◆ SOURCE MATERIAL:

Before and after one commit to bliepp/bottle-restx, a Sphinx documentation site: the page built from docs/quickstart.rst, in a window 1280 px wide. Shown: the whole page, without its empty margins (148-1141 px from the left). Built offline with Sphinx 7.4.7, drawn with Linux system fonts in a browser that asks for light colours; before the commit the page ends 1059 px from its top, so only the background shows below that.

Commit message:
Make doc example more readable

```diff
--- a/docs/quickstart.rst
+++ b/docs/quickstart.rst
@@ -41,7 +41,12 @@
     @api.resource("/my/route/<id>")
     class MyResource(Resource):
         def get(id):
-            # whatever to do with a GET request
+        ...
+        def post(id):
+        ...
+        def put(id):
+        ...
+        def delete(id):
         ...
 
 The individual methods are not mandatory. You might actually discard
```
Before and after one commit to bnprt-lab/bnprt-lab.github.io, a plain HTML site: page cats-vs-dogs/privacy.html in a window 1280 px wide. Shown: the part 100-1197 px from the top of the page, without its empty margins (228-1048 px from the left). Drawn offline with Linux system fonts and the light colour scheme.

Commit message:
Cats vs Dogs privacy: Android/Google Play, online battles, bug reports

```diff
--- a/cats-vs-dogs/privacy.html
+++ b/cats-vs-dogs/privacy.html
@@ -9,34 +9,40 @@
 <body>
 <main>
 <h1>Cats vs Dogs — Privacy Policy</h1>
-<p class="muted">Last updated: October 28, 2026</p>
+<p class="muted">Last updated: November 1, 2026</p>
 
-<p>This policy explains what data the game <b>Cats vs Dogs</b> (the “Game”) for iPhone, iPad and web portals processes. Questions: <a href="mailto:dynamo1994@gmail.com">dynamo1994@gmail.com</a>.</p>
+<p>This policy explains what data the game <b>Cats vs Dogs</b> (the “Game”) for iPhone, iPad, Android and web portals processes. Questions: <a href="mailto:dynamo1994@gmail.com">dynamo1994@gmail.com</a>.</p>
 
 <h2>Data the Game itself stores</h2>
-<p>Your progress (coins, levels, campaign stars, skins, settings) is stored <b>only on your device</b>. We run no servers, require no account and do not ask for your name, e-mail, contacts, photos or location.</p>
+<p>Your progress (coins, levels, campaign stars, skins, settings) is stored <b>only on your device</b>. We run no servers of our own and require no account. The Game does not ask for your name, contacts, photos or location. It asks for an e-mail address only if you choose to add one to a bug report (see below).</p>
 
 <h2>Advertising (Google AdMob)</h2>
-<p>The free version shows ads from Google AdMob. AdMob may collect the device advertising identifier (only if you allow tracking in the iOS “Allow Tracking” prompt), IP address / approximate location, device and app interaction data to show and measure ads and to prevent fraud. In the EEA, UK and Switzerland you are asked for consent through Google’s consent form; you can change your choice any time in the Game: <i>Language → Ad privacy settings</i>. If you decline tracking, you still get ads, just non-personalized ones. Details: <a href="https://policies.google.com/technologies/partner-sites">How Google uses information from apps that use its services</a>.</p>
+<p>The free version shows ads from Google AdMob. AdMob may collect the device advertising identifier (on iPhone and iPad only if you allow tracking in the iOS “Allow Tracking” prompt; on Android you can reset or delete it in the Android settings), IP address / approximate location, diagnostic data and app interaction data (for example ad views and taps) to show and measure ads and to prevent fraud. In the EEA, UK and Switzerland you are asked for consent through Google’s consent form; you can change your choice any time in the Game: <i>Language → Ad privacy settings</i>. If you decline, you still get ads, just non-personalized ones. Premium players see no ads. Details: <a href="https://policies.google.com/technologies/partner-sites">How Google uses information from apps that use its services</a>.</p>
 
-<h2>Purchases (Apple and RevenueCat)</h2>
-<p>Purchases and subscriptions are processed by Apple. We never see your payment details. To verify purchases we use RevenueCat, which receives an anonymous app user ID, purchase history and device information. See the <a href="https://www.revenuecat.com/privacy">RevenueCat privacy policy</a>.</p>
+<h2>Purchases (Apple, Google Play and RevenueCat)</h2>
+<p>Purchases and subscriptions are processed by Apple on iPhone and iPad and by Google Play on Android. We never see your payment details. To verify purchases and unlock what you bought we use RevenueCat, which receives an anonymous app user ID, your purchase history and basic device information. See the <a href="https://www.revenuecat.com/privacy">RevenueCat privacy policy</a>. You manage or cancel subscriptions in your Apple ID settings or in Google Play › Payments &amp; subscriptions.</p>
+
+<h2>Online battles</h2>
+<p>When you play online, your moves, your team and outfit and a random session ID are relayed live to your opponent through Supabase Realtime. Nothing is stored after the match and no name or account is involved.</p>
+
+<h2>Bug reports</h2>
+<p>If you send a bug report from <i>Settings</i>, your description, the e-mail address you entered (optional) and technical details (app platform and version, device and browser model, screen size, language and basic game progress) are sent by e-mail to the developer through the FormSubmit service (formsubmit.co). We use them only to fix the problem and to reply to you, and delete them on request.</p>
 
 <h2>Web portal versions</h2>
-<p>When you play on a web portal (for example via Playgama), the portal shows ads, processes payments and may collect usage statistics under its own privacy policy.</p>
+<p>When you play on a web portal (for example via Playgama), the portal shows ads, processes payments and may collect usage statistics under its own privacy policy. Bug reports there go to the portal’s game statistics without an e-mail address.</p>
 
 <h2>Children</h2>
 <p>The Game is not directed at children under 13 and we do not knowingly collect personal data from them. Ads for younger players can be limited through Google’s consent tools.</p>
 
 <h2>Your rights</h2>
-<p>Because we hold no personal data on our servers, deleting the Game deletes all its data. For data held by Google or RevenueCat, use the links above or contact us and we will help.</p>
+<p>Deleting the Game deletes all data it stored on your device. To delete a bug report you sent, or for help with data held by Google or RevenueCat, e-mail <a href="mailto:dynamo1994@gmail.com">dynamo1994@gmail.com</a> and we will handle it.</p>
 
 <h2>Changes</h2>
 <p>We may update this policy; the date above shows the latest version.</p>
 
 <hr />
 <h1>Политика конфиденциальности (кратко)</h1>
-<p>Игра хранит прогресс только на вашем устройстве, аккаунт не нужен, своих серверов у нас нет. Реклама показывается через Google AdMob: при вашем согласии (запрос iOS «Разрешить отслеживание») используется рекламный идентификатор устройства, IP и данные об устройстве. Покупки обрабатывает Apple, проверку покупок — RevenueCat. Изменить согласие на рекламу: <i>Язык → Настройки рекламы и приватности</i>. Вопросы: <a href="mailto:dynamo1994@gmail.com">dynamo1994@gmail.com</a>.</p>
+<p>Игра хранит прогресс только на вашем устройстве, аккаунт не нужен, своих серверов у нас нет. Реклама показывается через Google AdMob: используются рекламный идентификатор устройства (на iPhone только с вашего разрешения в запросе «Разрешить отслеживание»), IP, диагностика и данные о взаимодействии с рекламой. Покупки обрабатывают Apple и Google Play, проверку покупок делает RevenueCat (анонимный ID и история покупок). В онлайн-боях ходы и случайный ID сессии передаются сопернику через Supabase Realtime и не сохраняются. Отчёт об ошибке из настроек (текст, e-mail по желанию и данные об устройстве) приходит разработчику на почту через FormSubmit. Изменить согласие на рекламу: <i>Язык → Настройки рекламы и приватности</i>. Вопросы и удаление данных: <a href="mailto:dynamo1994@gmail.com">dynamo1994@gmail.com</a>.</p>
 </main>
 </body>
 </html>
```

◆ PROBLEM REQUIREMENTS: With no other words, state how many lines above hold the word "html".

◆ RESULT OF THE TASK: 4